President Barack Obama will remove Cuba from the US list of state sponsors of terrorism, the White House says.
The move comes amid a normalisation of relations between the US and Cuba.
The Caribbean country’s presence on the list alongside Syria, Iran and Sudan was a sticking point for Cuba during talks to reopen embassies.
Republican Senator Marco Rubio condemned the White House decision, saying Cuba remained a state sponsor of terrorism.
“They harbour fugitives of American justice, including someone who killed a police officer in New Jersey over 30 years ago,” said Mr Rubio, a Cuban American who launched his 2016 presidential campaign on Monday.
“It’s also the country that’s helping North Korea evade weapons sanctions by the United Nations.”
Mr Obama announced the historic US thaw with Cuba in December but the US trade embargo against the country remains, and may only be ended by Congress.
Analysis – Thomas Sparrow, BBC Mundo, Washington

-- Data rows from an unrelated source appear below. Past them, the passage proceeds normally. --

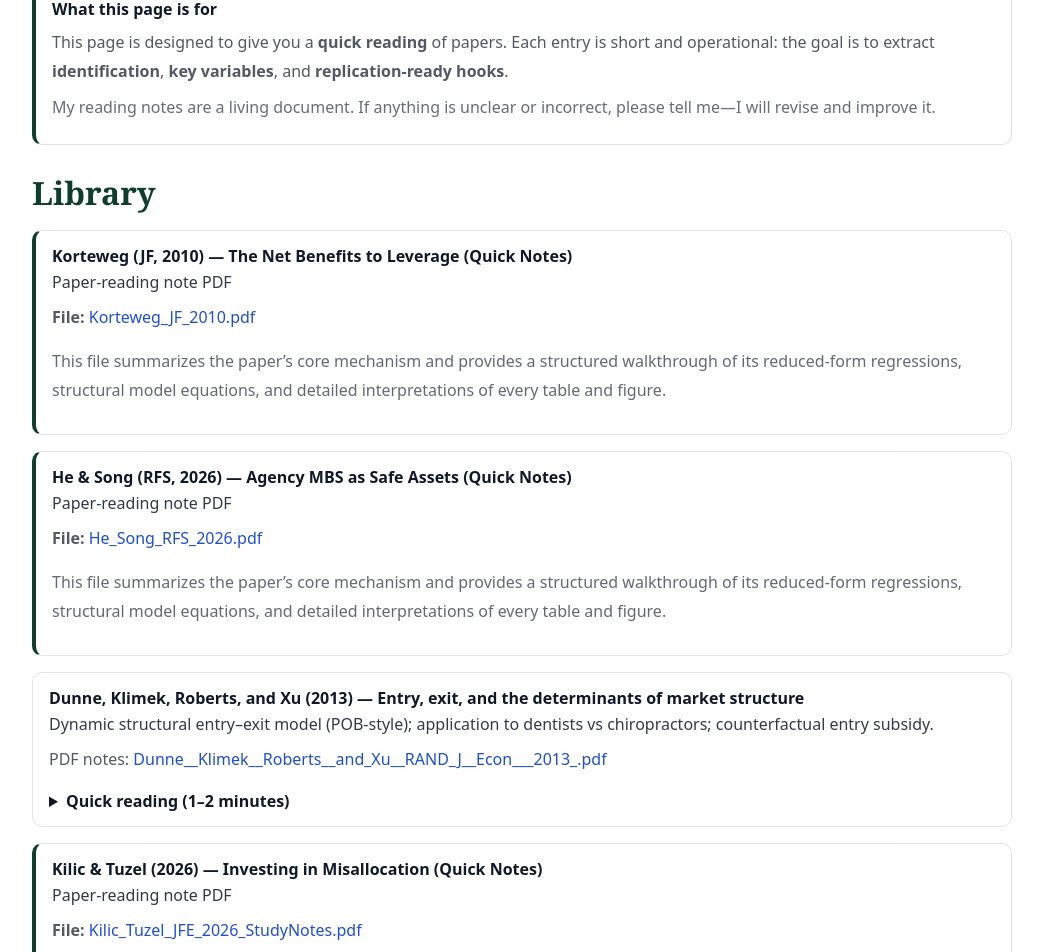
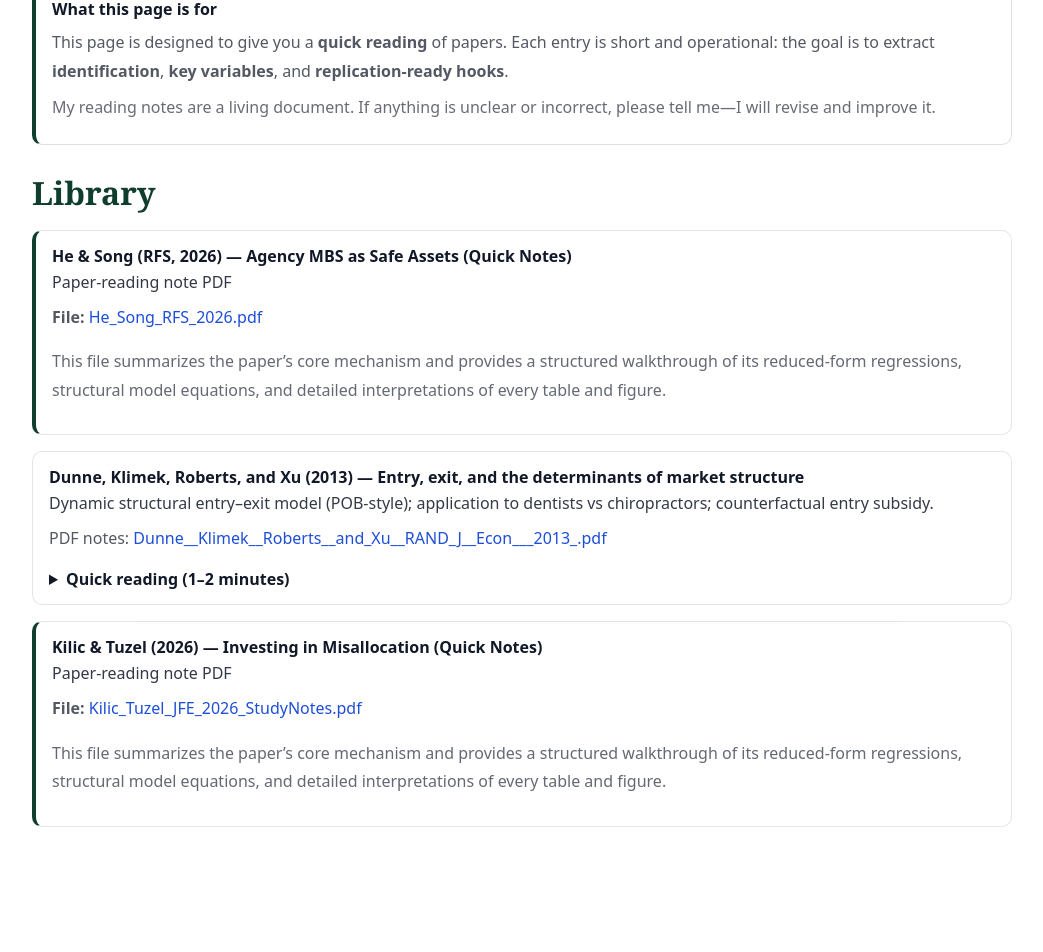
Before and after one commit to yaxinzn/study-archive, a Jekyll site: the page built from reading/index.md, in a window 1280 px wide. Shown: the part 564-1516 px from the top of the page, without its empty margins (118-1161 px from the left). Built offline with Jekyll 4.4.1, drawn with Linux system fonts in a browser that asks for light colours; after the commit the page ends 1475 px from its top, so only the background shows below that.

Commit message:
Korteweg paper details from index.md

```diff
--- a/reading/index.md
+++ b/reading/index.md
@@ -54,19 +54,7 @@ hero_desc: Short, structured notes that prioritize identification logic, variabl
 ## Library
 
 
-<div style="margin:16px 0; padding:14px 16px; border:1px solid rgba(0,0,0,.10); border-left:4px solid #0f3d2e; border-radius:10px; background:#fff;">
-  <div style="font-weight:800;">Korteweg (JF, 2010) — The Net Benefits to Leverage (Quick Notes)</div>
-  <div style="opacity:.86; margin-top:4px;">Paper-reading note PDF</div>
 
-  <p style="margin-top:10px;">
-    <strong>File:</strong>
-    <a href="{{ site.baseurl }}/reading/library/Korteweg_JF_2010.pdf">Korteweg_JF_2010.pdf</a>
-  </p>
-
-  <p style="opacity:.90; margin-top:6px;">
-    This file summarizes the paper’s core mechanism and provides a structured walkthrough of its reduced-form regressions, structural model equations, and detailed interpretations of every table and figure.
-  </p>
-</div>
 
 
 
```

This decision is the most concrete step to date taken by the US government to try and dismantle the structures that prevented a normal relationship between both countries for decades.
And it carries a lot of weight too, because it officially changes the way the US government has viewed Cuba since 1982.

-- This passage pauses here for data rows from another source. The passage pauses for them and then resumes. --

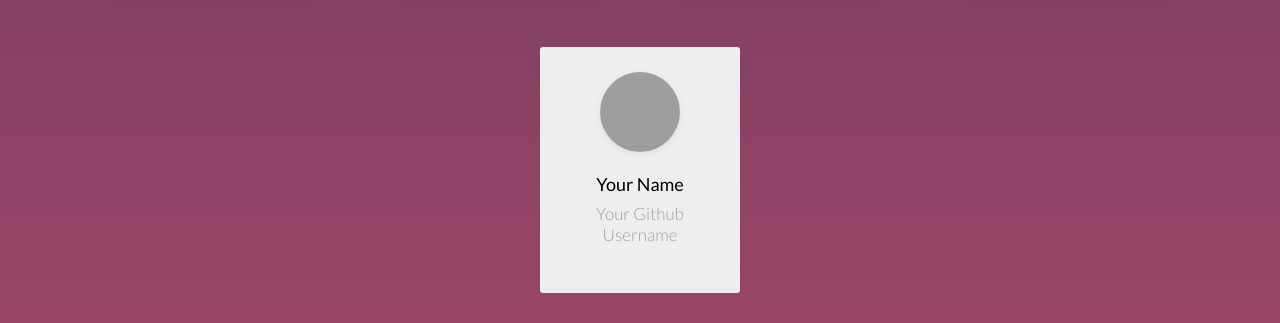
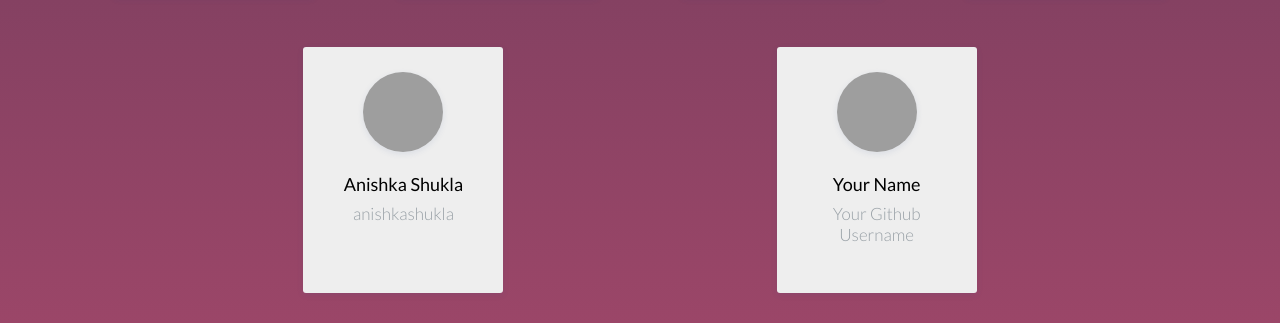
Before and after one commit to iot-lab-kiit/contributorsPage, a website: page public/index.html in a window 1280 px wide. Shown: the part 1857-2180 px from the top of the page. Drawn offline with Linux system fonts and the light colour scheme; grey boxes are pictures that could not be loaded.

Commit message:
Update index.html

```diff
--- a/public/index.html
+++ b/public/index.html
@@ -139,6 +139,11 @@
         <h3>Kanishk Gupta</h3>
         <h4><a href="https://www.github.com/kanishkguptagit" target="_blank">kanishkguptagit</a></h4>
       </div>
+      <div class="profile-box">
+        <img src="https://avatars0.githubusercontent.com/u/35867406?s=460&u=6c7de2b5bd09855cb5854a27738b52150429c3d5&v=4" alt="profile pic">
+        <h3>Anishka Shukla</h3>
+        <h4><a href="https://www.github.com/anishkashukla" target="_blank">anishkashukla</a></h4>
+      </div>
 
    <!-- one profile block goes here. do not edit the template .copy and reuse -->
        <div class="profile-box">
```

The White House now believes Cuba does not support rebel groups such as Farc or ETA and – more importantly – it thinks the government will not do so in the future.
This is a significant message of confidence by the Obama administration towards the Cuban government.
Mr Obama said the government of Cuba “has not provided any support for international terrorism” over the last six months and had “provided assurances that it will not support acts of international terrorism in the future”.
White House press secretary Josh Earnest said the US still had differences with Cuban policies and actions, but they were not “relevant” to the terror list.
Cuba was first placed on the state department list in 1982, for what the US called efforts “to promote armed revolution by organisations that used terrorism”.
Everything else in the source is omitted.